Democratic Dictatorship of the (non) Proletariat? The business ramifications of a Non Communist Science and Technology Minister

Wan Gang, the former head of Tongji University in Shanghai, was appointed the new Minister of Science and Technology. Additionally he is also the vice chairman of the Chinese Zhi Gong Party.

Yes you read that correctly, newly appointed Minister Wan is NOT a member of the Chinese Communist Party (CCP).

China does have 8 small parties that make up the non communist political landscape, however they have little power, but their members do hold various positions throughout government and society. Politically speaking, this appointment is interesting because of the non-CCP status of Wan Gang, and also of the membership of his party. The Chinese Zhi Gong (Public Interest) Party has about 15,600 members and is mainly comprised of returned overseas Chinese, relatives of overseas Chinese and scholars and researchers with strong overseas ties.

What is also interesting is Wan Gang’s education; he received his Ph. D from Technical University Clausthal of Germany making him the highest educated member of the Politburo, and his appointment reveals some underlying currents in Chinese politics and development trends.

His status as non CCP member also is a public relations tool to be used to hold up high the “banner of the people’s democratic dictatorship”, but in reality the political significance of his appointment is minor, it is rather the underlying development priorities that his appointment represents that are important.

First and probably most important is the appointment of a “real” expert of science and technology to the politburo, rather than a carefully groomed politician as the rest of the politburo is represents the importance placed on this area of development.

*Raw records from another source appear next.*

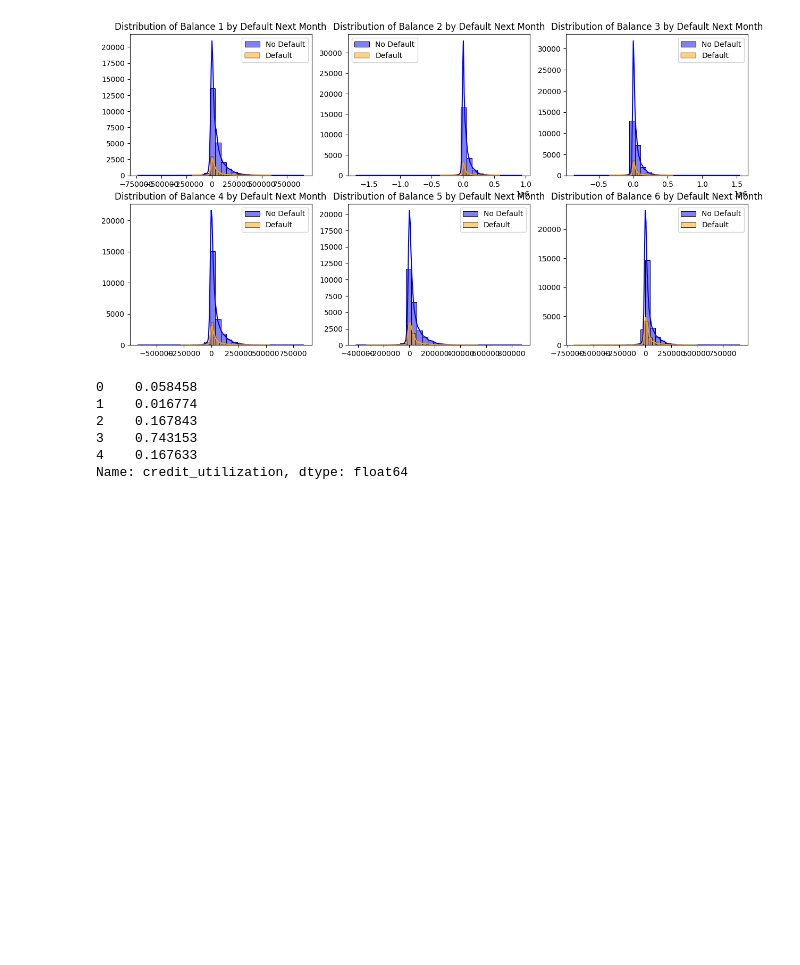
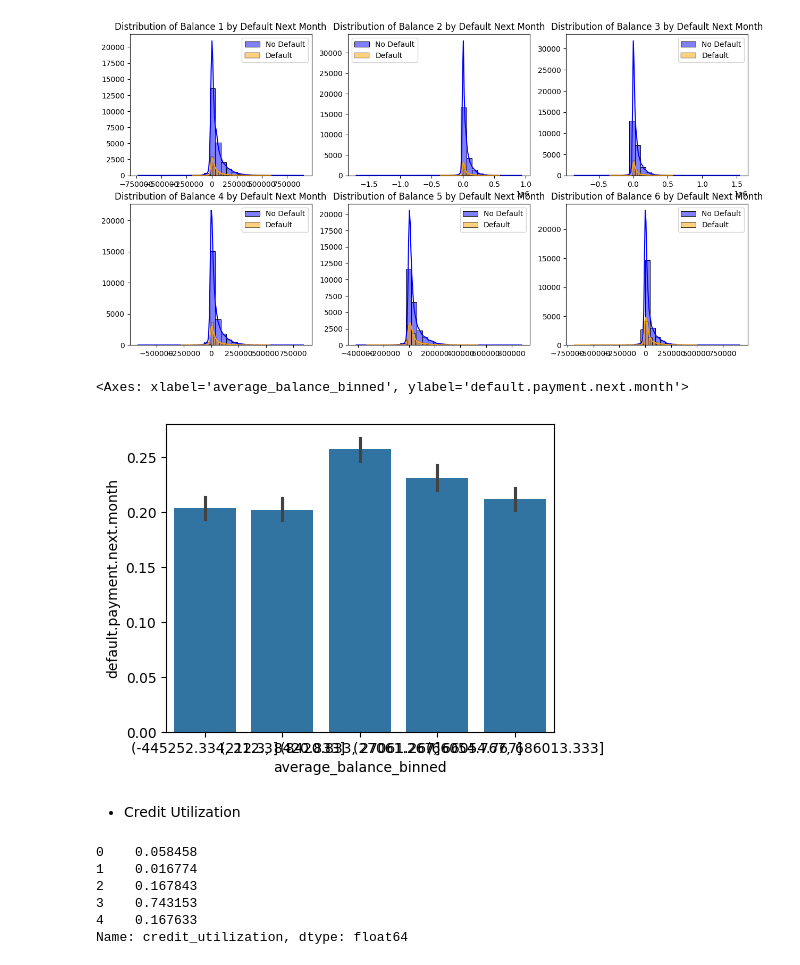
Before and after one commit to joseph-m-pasia/kg-default-of-credit-cards, a Jupyter notebook: notebooks/00_eda.ipynb, the cells around one changed output. Cells and saved outputs as stored; diff of their text form; code cells hidden in the pictures; blank space fills up the shorter version.

```diff
--- a/notebooks/00_eda.ipynb
+++ b/notebooks/00_eda.ipynb
@@ -317,6 +341,20 @@ for i in range(1, 7):
 4     6617.0   -31011.0    25835.0    11940.0    18457.0    18452.0
 [figure]
 [figure]
+# %%
+# Barplot of the average balance variable against the target variable with at most 5 bins, using the maximum average balance variable on the x-axis
+plt.figure(figsize=(5,4))
+df['average_balance_binned'] = pd.qcut(df['average_balance'], q=5)
+sns.barplot(x='average_balance_binned', y=target_variable, data=df)
+
+# From the graph, it is now clear that the average balance variable is generally higher for those who default next month,
+# that is, the default rate is higher for those with higher average balance, which makes more sense.
+# This suggests that the average balance variable may be an important predictor of default next month.
+# %% [output]
+<Axes: xlabel='average_balance_binned', ylabel='default.payment.next.month'>
+[figure, added]
+# %% [markdown]
+* Credit Utilization
 # %%
 # Define credit utilization ratio as average balance divided by credit limit (LIMIT_BAL)
 df['credit_utilization'] = (df['average_balance']) / df['LIMIT_BAL']
```
Also changed, not shown: parts of 15 cells of this notebook.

His educational background, former status as the head of a major research university and his ties outside China make him an ideal candidate from which to grasp technology development goals and a true specialist on the normally generalist politburo. Finally and most importantly it also reveals the importance science and technology development has for the national leadership, so important in fact that political affiliation is not an issue.

Based on current estimates, spending on Technology R&D is set to grow to 2 percent of GDP in 2010 and 2.5 percent in 2020 as China sets its sights on changing its image from “Workshop of the World” to a high tech development center. The appointment of Dr. Wan represents this commitment to macro economic change, and a crucial part of this strategy also represents the creation of an atmosphere that encourages Chinese living abroad to “return to the motherland”. These “Sea Turtles” as they are called, usually bring advanced education and skills received in the West and years working on IT or other high technology areas. This represents the quickest way for China to become competitive in the world IT industry. Preferential policies are already in place to encourage these “turtles” to return home where they can expect positions of higher authority and more opportunities to develop than they would in the west. Under Dr. Wan’s leadership we can expect more pragmatic policies to be enacted to enhance Chinese research and high technology production capabilities.

Here in Zhongguancun, the Silicon Valley of China, as I pass the new Google building there are advertisements in English for high rent apartments, completely out of reach of the large Chinese and Korean student crowd, but a steal for the two Chinese American engineers I met last week who just started work at Qinghua Tongfang. They bring with them not only computer engineering degrees from Purdue and UMass, but also American values and culture.

Maybe that means I will be able to get a good burger in the near future.

No comments yet... Be the first to leave a reply!